## Task statement
Which lines in the material below contain the word "output"? Copy each of them.

*** Information supplied ***

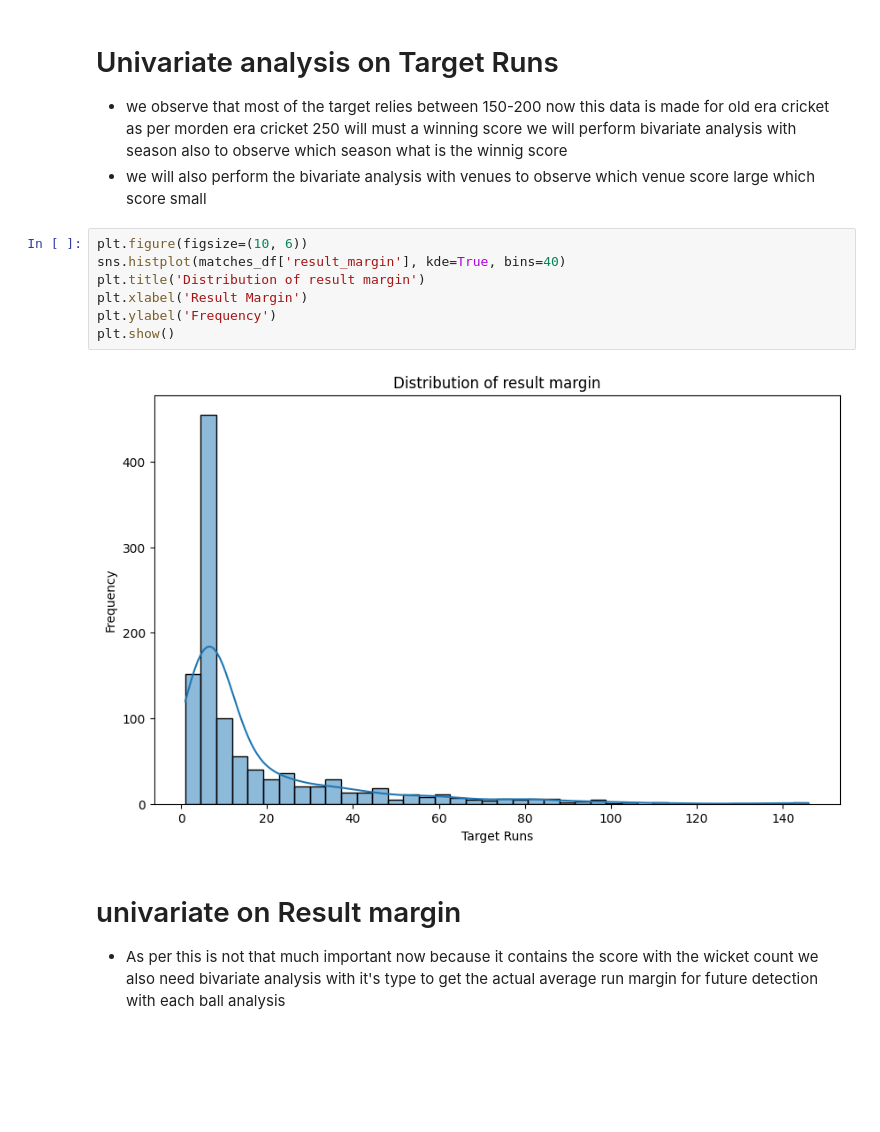
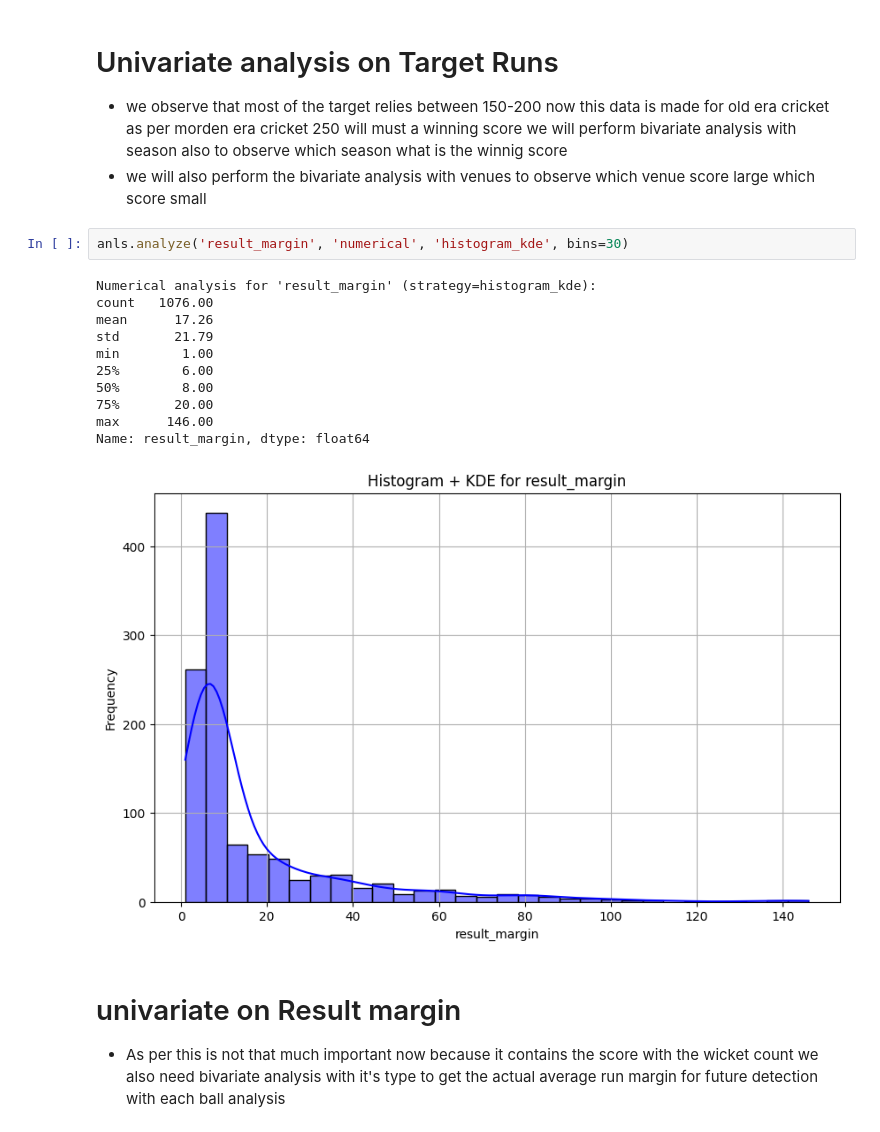
Before and after one commit to titan-spyer/ipl_prediction, a Jupyter notebook: Match_Prediction/analysis/EDA.ipynb, the cells around one changed output. Drawn from its saved outputs; the diff is of its cells as text; blank space fills up the shorter version.

```diff
--- a/Match_Prediction/analysis/EDA.ipynb
+++ b/Match_Prediction/analysis/EDA.ipynb
@@ -172,15 +222,20 @@ plt.show()
 # Univariate analysis on Target Runs
 * we observe that most of the target relies between 150-200 now this data is made for old era cricket as per morden era cricket 250 will must a winning score we will perform bivariate analysis with season also to observe which season what is the winnig score
 * we will also perform the bivariate analysis with venues to observe which venue score large which score small
-# %%
-plt.figure(figsize=(10, 6))
-sns.histplot(matches_df['result_margin'], kde=True, bins=40)
-plt.title('Distribution of result margin')
-plt.xlabel('Result Margin')
-plt.ylabel('Frequency')
-plt.show()
-# %% [output]
-[figure, removed]
+# %%
+anls.analyze('result_margin', 'numerical', 'histogram_kde', bins=30)
+# %% [output]
+Numerical analysis for 'result_margin' (strategy=histogram_kde):
+count   1076.00
+mean      17.26
+std       21.79
+min        1.00
+25%        6.00
+50%        8.00
+75%       20.00
+max      146.00
+Name: result_margin, dtype: float64
+[figure, added]
 # %% [markdown]
 # univariate on Result margin
 * As per this is not that much important now because it contains the score with the wicket count we also need bivariate analysis with it's type to get the actual average run margin for future detection with each ball analysis
```
Also changed, not shown: parts of 15 cells of this notebook.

*** End of Information supplied ***

## Solved problem
Before and after one commit to titan-spyer/ipl_prediction, a Jupyter notebook: Match_Prediction/analysis/EDA.ipynb, the cells around one changed output. Drawn from its saved outputs; the diff is of its cells as text; blank space fills up the shorter version.
-# %% [output]
+# %% [output]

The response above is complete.